--- DATA EXTRACT Enclosed Below ---

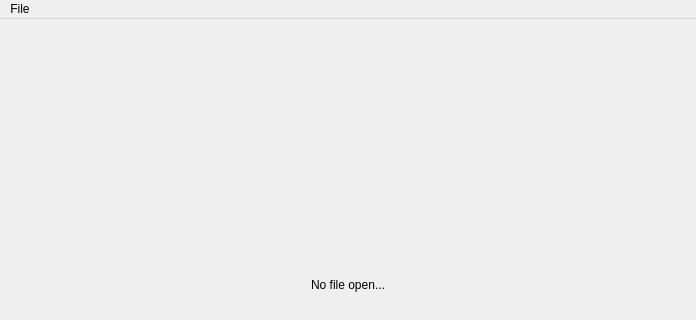
This is metro/mainwindow.ui in SergeyBrian/metro as Qt 5 draws it before an edit; both pictures show x 0 to 696 and y 0 to 320 of the 696 by 550 pixel window. The edited form follows.
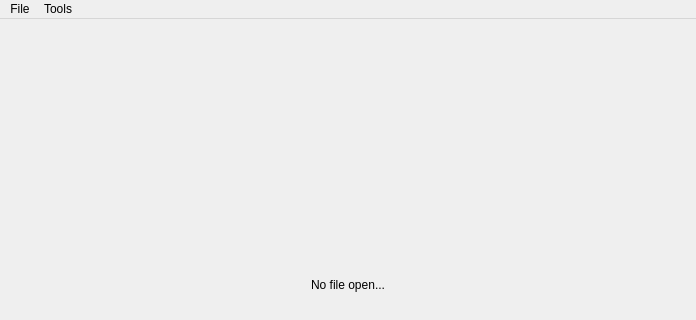
This is the edited form.

```diff
--- a/metro/mainwindow.ui
+++ b/metro/mainwindow.ui
@@ -47,7 +47,14 @@
     <addaction name="actionNew"/>
     <addaction name="actionOpen"/>
    </widget>
+   <widget class="QMenu" name="menuTools">
+    <property name="title">
+     <string>Tools</string>
+    </property>
+    <addaction name="actionNavigator_benchmark"/>
+   </widget>
    <addaction name="menuFile"/>
+   <addaction name="menuTools"/>
   </widget>
   <action name="actionHello">
    <property name="text">
```
Left out of the diff: 5 changed lines with no effect on the pictures.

--- End of Enclosed DATA EXTRACT ---

Copy all the records above exactly, but leave out the pictures.

This is metro/mainwindow.ui in SergeyBrian/metro as Qt 5 draws it before an edit; both pictures show x 0 to 696 and y 0 to 320 of the 696 by 550 pixel window. The edited form follows.
This is the edited form.

```diff
--- a/metro/mainwindow.ui
+++ b/metro/mainwindow.ui
@@ -47,7 +47,14 @@
     <addaction name="actionNew"/>
     <addaction name="actionOpen"/>
    </widget>
+   <widget class="QMenu" name="menuTools">
+    <property name="title">
+     <string>Tools</string>
+    </property>
+    <addaction name="actionNavigator_benchmark"/>
+   </widget>
    <addaction name="menuFile"/>
+   <addaction name="menuTools"/>
   </widget>
   <action name="actionHello">
    <property name="text">
```
Left out of the diff: 5 changed lines with no effect on the pictures.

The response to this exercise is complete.